## DATA PROVIDED
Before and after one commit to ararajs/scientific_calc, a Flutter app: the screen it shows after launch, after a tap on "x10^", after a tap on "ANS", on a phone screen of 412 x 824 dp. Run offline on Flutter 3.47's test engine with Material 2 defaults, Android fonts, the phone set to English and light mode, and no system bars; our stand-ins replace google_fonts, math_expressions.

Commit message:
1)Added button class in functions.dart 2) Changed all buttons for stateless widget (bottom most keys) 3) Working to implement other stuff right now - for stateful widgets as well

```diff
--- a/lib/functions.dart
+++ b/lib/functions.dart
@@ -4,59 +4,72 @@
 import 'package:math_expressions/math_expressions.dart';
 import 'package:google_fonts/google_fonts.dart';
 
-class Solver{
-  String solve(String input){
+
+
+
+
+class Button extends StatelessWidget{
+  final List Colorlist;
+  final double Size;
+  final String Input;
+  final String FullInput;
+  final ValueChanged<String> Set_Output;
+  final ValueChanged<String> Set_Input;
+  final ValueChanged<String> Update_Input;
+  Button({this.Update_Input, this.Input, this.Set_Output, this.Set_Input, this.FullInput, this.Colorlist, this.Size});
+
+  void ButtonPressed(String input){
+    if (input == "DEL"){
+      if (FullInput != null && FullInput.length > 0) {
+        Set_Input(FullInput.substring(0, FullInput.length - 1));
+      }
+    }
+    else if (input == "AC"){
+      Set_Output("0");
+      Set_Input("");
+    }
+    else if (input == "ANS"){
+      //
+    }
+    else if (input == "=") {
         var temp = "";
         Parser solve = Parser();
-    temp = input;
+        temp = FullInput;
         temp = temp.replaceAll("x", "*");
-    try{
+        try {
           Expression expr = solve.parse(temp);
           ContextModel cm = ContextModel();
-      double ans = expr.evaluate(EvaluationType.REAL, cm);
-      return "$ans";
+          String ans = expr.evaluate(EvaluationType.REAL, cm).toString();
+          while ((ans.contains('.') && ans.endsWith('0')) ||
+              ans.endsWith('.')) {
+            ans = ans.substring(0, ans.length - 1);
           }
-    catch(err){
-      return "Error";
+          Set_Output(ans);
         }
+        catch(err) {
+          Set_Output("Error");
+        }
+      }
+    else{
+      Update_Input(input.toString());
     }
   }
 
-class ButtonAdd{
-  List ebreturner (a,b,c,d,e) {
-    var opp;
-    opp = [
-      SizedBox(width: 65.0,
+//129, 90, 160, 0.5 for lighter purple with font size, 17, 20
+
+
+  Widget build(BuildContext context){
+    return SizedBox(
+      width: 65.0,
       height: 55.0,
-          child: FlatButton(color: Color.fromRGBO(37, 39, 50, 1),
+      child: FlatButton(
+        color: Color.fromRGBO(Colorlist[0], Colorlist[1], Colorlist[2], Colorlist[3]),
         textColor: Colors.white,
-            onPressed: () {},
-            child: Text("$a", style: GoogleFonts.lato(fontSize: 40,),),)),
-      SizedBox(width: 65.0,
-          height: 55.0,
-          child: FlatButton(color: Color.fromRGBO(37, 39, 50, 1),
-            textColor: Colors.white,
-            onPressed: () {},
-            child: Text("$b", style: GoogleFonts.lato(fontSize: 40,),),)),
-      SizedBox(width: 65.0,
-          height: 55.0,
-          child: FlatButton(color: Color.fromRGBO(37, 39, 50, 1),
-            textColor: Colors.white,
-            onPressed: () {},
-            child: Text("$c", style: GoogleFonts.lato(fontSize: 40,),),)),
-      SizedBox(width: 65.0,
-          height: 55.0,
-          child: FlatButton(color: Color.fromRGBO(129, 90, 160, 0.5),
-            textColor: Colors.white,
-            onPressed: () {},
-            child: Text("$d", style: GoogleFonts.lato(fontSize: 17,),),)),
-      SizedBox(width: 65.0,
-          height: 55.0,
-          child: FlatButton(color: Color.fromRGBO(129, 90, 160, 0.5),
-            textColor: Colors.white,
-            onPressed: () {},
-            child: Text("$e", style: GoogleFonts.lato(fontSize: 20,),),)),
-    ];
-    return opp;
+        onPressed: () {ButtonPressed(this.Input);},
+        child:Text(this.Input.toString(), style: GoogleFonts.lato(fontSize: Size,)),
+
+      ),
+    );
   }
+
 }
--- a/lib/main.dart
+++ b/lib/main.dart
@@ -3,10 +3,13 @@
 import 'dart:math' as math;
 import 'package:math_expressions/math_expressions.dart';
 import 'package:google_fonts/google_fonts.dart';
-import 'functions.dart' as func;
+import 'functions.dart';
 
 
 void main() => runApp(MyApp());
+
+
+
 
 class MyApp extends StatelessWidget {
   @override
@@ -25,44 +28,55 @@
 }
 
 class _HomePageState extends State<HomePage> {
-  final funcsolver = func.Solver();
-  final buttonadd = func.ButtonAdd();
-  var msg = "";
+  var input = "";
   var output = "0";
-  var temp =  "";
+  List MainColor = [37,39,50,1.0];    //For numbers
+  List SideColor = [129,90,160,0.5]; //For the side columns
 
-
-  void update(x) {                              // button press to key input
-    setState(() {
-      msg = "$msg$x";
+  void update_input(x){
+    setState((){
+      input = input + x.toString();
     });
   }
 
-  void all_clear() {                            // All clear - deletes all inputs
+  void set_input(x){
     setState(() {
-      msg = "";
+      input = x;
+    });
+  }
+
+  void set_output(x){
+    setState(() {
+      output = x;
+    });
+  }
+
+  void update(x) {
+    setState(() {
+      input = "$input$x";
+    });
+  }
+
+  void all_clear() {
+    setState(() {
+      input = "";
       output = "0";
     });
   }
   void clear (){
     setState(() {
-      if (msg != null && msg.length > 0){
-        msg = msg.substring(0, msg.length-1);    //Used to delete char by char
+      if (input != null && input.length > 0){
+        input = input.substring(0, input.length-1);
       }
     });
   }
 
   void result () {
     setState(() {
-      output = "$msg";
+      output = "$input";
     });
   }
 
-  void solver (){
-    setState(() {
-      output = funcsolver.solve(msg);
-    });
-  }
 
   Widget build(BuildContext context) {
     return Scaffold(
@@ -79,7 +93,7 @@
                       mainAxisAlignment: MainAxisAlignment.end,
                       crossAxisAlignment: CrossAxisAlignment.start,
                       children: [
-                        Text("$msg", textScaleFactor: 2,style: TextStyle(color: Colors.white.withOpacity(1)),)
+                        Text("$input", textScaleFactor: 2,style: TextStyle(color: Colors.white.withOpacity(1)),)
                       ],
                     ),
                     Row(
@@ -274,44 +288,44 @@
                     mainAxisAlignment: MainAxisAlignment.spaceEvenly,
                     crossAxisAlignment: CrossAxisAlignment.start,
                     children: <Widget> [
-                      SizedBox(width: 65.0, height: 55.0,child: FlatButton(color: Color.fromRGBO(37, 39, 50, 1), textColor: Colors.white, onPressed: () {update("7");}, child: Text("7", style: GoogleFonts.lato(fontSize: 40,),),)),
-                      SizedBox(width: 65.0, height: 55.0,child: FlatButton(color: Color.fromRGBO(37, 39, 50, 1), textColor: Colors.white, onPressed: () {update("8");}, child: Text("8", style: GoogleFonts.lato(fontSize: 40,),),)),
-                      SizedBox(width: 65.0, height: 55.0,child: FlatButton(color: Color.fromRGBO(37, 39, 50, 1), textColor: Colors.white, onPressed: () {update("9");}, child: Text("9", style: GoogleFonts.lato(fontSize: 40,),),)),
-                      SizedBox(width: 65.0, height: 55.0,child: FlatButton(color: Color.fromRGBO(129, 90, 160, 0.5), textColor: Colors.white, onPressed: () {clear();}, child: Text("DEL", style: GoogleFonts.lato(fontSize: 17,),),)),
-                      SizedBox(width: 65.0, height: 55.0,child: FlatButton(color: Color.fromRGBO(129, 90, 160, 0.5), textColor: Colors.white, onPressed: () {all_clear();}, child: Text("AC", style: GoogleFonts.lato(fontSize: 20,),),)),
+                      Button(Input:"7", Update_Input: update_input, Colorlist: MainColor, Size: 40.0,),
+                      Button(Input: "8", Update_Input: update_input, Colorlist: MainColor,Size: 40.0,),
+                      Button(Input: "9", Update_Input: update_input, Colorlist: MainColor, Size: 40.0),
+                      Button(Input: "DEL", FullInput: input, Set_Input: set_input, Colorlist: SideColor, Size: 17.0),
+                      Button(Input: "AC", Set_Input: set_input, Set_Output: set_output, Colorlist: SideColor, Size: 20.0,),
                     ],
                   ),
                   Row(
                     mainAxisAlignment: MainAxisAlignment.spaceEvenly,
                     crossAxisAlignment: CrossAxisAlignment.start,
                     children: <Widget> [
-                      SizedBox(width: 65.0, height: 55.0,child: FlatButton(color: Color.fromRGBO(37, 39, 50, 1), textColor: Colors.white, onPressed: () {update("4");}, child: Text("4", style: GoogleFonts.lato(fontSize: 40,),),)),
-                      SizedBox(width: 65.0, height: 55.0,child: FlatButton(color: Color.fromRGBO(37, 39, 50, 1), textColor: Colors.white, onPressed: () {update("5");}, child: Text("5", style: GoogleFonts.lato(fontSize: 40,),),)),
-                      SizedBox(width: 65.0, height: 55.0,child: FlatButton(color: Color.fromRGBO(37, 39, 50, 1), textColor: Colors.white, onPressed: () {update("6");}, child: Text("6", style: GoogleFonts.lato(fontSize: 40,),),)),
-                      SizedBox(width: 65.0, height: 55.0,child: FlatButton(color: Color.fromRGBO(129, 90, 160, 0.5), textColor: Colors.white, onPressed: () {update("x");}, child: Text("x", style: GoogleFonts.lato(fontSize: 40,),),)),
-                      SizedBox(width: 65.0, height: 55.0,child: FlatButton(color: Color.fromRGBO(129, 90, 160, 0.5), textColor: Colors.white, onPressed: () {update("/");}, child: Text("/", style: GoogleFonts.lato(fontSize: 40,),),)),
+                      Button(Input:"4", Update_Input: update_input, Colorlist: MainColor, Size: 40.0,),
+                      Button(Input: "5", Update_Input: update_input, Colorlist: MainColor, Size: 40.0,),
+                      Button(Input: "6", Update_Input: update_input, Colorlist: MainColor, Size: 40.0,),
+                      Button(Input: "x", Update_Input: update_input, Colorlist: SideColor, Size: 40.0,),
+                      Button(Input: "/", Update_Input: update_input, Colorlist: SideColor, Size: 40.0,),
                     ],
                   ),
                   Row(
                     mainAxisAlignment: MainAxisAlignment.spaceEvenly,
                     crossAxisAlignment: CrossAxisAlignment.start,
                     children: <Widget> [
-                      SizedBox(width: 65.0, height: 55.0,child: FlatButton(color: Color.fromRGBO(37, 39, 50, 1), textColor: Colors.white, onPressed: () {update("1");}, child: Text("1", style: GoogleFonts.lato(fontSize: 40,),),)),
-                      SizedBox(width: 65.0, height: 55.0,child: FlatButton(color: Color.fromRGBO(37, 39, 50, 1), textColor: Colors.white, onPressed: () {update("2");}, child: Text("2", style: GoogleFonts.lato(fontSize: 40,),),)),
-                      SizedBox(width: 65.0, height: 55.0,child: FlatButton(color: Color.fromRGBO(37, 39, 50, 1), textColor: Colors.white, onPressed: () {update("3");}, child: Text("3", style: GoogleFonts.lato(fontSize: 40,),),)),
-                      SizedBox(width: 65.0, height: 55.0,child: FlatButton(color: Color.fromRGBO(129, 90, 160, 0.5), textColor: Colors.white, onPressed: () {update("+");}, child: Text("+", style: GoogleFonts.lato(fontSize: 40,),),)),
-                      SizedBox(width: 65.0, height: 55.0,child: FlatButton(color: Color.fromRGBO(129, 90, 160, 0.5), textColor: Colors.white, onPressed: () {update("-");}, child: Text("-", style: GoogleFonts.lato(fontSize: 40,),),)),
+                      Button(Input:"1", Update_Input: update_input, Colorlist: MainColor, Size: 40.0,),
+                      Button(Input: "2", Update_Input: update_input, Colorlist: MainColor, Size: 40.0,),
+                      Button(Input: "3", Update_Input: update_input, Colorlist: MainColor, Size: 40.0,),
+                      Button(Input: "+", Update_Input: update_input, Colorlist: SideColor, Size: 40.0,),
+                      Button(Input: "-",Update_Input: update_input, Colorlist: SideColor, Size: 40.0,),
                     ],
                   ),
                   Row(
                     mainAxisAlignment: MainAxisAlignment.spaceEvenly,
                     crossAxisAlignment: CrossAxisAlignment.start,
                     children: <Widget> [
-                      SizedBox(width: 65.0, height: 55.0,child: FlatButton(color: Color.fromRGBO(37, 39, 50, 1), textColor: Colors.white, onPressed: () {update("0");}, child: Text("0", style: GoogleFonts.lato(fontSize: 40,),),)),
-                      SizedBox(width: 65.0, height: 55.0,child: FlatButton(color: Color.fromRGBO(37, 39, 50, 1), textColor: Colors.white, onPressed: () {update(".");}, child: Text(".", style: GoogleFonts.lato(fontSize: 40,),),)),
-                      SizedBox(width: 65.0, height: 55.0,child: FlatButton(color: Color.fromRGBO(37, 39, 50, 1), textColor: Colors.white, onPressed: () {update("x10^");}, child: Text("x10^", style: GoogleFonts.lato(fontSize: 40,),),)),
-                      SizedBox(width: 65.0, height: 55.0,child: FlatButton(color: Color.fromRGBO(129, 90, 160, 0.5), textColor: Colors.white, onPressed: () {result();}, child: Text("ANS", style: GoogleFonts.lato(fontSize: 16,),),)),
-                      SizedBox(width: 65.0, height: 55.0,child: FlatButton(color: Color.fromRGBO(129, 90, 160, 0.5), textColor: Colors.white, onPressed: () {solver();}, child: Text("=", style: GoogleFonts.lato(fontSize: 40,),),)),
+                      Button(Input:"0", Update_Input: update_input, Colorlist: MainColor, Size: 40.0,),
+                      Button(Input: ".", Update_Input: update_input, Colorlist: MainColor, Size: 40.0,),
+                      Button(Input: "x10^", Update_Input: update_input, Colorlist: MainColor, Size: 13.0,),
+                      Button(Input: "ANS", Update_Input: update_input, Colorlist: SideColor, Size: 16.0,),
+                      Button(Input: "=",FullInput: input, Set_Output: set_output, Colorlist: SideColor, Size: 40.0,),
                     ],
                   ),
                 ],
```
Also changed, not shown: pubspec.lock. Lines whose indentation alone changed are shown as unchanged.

## ASSIGNED TASK
Your answer should consist of the lines above that hold the word "import", copied exactly.

## SOLUTION TO THIS EXERCISE
 import 'package:math_expressions/math_expressions.dart';
 import 'package:google_fonts/google_fonts.dart';
 import 'dart:math' as math;
 import 'package:math_expressions/math_expressions.dart';
 import 'package:google_fonts/google_fonts.dart';
-import 'functions.dart' as func;
+import 'functions.dart';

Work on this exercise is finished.